• [Your assignment] Say the number of lines in the records below that hold the word "hash", and only that number.

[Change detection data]
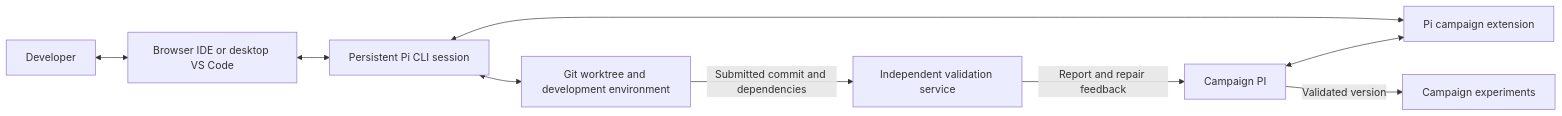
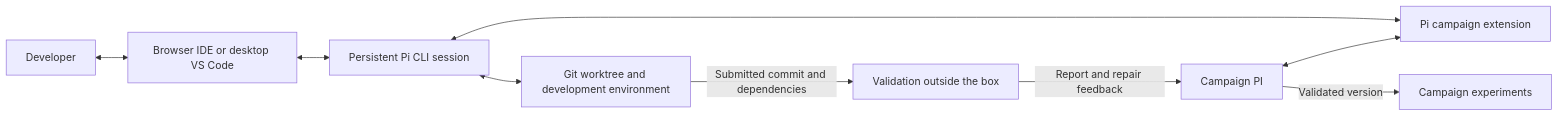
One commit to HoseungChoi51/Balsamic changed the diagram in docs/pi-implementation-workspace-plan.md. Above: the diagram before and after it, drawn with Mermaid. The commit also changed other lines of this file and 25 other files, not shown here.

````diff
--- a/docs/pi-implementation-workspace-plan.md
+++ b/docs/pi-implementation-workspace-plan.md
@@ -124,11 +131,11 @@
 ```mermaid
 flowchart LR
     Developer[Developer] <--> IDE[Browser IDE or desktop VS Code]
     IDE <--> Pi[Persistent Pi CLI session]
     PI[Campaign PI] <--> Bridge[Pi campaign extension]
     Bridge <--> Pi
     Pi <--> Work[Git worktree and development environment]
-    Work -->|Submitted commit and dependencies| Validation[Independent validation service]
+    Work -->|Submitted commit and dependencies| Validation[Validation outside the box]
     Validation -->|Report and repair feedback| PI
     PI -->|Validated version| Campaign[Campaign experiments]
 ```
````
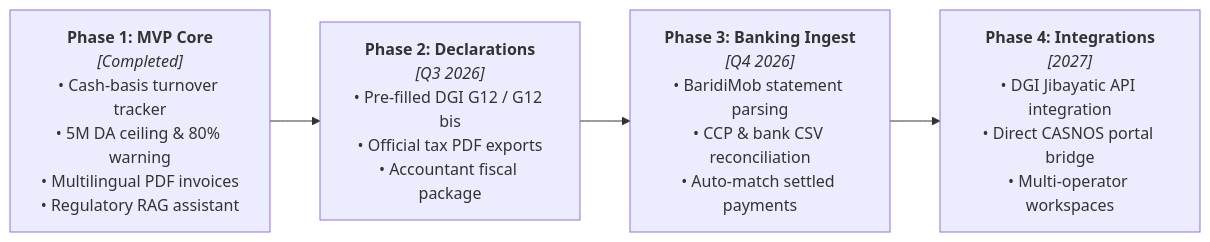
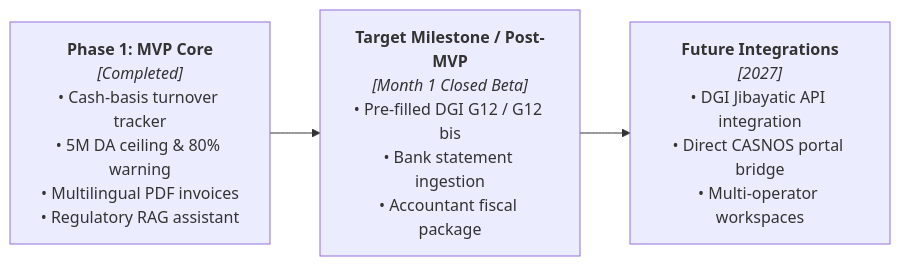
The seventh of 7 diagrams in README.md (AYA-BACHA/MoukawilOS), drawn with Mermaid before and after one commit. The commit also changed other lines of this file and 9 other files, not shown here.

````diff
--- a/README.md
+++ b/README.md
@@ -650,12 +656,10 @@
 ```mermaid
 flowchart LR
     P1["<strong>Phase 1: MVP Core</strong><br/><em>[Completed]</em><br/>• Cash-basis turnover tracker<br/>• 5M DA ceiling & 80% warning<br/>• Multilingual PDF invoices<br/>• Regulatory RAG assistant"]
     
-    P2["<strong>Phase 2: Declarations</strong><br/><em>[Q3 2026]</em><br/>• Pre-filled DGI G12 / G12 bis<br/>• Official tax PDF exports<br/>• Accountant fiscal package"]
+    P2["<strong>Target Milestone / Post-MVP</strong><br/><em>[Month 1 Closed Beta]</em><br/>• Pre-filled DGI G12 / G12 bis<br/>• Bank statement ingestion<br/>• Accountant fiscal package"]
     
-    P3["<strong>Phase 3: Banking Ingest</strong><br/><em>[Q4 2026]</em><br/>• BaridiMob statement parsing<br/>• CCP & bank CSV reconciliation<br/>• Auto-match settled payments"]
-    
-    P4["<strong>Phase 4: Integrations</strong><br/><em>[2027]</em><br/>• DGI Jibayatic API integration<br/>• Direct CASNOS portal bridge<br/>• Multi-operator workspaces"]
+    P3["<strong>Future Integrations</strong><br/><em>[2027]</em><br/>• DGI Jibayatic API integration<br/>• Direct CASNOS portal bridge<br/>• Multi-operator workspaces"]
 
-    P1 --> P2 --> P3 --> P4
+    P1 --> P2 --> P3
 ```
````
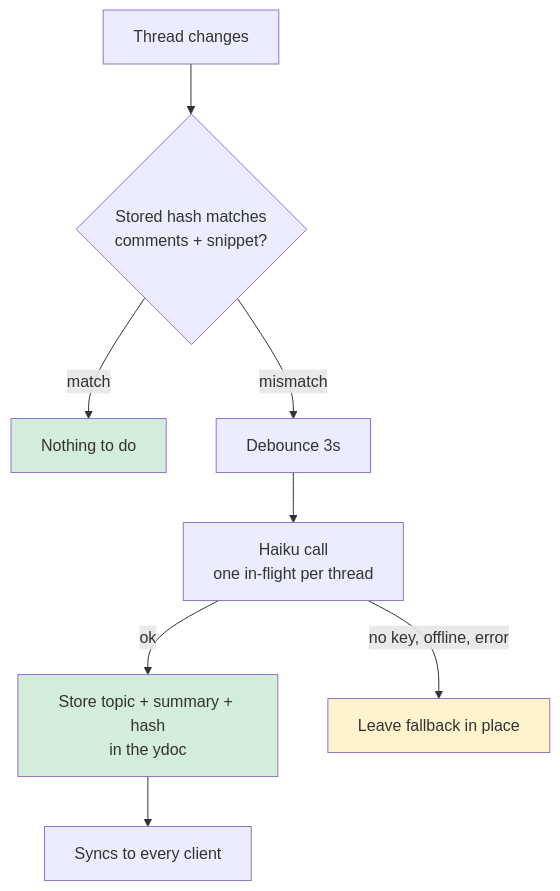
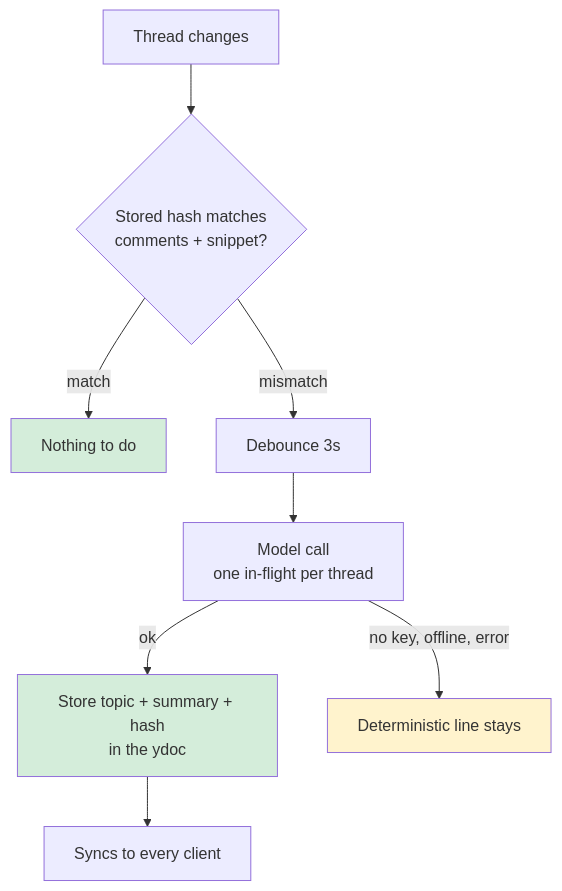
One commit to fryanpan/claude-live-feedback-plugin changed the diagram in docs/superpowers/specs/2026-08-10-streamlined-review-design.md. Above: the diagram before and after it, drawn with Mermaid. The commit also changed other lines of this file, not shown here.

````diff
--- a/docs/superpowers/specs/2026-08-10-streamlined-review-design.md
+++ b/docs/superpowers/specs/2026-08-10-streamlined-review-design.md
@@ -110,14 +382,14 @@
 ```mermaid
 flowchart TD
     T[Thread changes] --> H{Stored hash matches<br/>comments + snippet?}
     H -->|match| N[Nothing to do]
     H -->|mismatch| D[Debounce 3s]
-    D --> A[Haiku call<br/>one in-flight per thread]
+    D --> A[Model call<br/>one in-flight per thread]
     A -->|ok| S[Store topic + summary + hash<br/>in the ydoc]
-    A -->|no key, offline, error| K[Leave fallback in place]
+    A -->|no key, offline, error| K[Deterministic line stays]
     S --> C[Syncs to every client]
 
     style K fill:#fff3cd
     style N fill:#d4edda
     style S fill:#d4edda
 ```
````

* * *

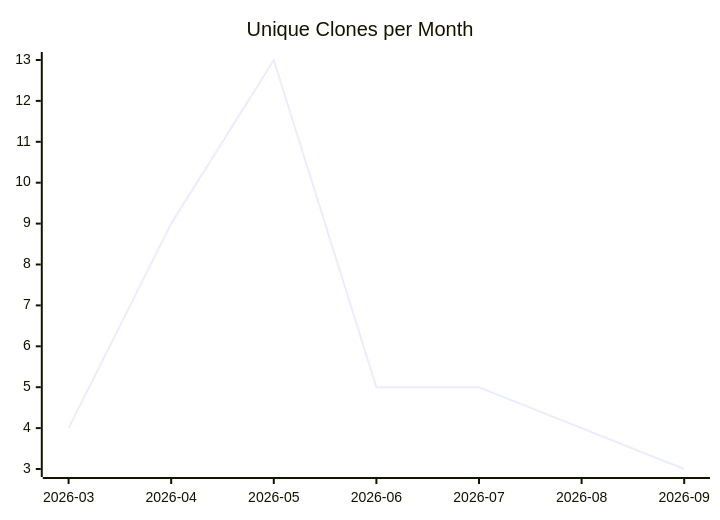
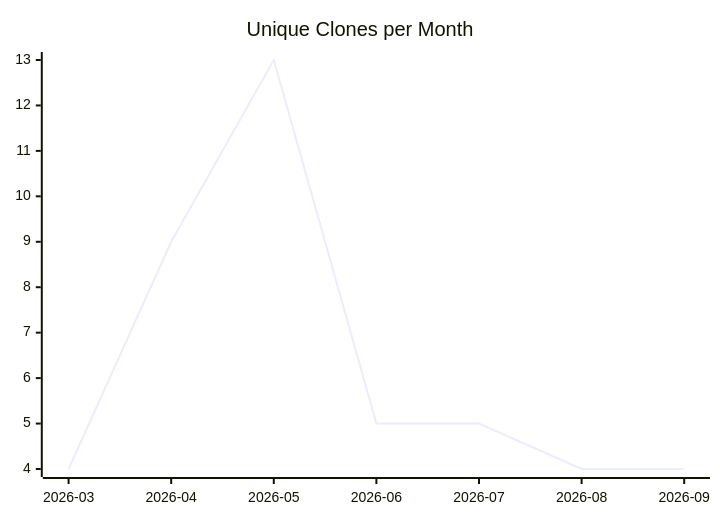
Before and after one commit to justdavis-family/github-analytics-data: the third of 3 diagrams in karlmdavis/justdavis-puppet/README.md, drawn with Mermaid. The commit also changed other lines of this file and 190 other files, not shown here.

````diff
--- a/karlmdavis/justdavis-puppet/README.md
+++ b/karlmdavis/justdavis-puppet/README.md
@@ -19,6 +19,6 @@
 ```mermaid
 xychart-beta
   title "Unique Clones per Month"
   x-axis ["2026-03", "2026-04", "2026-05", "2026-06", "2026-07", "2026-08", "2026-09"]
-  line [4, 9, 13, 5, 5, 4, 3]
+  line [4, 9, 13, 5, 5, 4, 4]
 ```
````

• [Answer to the problem] 2